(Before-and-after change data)
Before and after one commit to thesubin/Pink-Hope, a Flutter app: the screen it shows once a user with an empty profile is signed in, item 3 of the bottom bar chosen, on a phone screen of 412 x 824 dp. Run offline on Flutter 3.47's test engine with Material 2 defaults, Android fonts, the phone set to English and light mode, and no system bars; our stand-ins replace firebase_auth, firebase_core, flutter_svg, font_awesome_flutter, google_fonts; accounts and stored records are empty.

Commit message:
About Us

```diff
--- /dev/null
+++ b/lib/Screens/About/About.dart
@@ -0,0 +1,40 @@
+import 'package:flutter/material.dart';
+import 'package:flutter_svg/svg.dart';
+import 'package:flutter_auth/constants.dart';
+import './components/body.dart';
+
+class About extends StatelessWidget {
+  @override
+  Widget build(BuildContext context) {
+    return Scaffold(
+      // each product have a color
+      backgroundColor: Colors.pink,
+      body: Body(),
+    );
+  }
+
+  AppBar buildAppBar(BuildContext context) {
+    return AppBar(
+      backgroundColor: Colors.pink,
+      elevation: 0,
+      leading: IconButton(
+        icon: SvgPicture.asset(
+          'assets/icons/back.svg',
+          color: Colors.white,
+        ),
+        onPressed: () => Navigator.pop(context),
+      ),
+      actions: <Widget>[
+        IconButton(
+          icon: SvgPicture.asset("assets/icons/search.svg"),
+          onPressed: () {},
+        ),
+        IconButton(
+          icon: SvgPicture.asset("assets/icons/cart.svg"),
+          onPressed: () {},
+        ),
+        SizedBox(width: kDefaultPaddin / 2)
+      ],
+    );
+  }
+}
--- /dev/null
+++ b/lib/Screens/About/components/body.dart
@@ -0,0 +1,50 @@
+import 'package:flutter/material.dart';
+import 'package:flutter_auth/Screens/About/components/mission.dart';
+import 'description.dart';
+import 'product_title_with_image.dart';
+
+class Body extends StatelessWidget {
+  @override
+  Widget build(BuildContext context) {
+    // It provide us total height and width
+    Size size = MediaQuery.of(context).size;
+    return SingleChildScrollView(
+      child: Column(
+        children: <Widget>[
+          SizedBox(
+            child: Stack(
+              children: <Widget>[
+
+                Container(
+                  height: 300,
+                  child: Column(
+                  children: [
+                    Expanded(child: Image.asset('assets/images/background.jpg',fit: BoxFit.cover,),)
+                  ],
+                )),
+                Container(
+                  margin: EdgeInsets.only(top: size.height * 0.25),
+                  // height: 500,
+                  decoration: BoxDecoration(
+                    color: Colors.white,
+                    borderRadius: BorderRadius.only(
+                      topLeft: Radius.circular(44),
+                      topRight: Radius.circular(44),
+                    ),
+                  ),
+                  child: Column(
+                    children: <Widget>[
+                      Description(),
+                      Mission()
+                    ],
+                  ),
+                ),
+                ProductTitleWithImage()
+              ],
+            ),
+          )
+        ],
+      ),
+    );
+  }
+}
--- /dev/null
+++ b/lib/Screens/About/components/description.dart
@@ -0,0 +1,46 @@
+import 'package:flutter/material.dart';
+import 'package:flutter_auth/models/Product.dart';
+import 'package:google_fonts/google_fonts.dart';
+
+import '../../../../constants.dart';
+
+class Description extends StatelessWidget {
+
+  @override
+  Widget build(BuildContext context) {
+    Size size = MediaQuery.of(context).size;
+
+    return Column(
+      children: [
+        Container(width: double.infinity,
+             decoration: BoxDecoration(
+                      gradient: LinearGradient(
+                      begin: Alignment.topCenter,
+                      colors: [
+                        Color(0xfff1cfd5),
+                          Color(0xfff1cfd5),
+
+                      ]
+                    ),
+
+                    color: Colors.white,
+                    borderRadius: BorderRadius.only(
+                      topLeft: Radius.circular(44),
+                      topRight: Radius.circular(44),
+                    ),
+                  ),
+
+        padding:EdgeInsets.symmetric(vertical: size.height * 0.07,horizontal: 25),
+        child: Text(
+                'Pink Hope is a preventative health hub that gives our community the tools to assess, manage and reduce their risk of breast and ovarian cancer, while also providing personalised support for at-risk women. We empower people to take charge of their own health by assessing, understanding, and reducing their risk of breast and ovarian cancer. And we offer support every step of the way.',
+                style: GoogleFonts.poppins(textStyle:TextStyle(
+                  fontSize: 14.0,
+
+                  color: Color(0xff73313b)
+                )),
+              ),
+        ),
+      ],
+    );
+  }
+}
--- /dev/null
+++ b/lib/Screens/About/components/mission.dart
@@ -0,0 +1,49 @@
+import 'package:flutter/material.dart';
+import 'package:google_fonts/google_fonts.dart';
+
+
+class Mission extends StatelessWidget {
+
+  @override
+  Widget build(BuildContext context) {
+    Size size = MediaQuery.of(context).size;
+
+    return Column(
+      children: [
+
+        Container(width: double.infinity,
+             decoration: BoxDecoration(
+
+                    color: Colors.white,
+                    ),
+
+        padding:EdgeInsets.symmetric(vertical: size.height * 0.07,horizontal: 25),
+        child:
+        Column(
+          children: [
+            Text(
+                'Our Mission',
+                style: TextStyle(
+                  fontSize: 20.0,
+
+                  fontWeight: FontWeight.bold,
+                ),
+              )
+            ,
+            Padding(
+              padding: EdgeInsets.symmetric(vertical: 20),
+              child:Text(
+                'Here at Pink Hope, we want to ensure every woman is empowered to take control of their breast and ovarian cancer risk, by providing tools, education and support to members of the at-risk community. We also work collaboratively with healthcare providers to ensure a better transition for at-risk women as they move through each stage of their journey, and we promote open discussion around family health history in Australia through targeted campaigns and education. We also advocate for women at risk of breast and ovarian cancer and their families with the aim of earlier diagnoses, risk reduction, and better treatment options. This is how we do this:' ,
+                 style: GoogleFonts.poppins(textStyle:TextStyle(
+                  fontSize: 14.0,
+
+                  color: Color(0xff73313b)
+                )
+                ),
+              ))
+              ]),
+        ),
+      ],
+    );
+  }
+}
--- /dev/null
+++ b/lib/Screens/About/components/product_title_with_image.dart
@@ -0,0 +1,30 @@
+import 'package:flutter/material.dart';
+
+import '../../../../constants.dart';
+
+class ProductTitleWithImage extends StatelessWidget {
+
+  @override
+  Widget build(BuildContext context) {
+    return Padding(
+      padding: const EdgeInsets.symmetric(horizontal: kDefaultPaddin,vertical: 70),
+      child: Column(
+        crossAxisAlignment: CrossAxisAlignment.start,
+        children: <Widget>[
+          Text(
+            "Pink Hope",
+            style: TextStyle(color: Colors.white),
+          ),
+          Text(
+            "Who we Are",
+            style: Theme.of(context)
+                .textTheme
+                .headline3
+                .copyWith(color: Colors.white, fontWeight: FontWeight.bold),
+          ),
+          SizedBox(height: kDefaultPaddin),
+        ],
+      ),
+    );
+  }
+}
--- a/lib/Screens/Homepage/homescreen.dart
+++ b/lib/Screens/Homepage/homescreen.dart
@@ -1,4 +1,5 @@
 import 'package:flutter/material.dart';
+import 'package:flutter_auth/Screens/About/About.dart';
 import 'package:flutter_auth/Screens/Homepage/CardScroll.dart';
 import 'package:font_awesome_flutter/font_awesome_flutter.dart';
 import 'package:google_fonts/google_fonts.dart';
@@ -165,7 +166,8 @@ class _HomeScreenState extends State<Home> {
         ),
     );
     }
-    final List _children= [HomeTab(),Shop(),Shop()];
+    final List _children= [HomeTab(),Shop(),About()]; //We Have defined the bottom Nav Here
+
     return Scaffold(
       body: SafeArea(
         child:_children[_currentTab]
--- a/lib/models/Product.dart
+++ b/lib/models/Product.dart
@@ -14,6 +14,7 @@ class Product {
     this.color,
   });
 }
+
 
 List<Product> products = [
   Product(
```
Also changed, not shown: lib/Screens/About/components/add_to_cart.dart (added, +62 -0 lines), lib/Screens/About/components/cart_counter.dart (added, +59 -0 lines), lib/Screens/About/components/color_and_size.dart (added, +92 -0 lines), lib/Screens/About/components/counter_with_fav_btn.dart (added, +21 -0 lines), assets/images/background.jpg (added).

* [WHAT IS EXPECTED]
Copy all the lines above that hold the string "Shop".

* [REPLY]
-    final List _children= [HomeTab(),Shop(),Shop()];
+    final List _children= [HomeTab(),Shop(),About()]; //We Have defined the bottom Nav Here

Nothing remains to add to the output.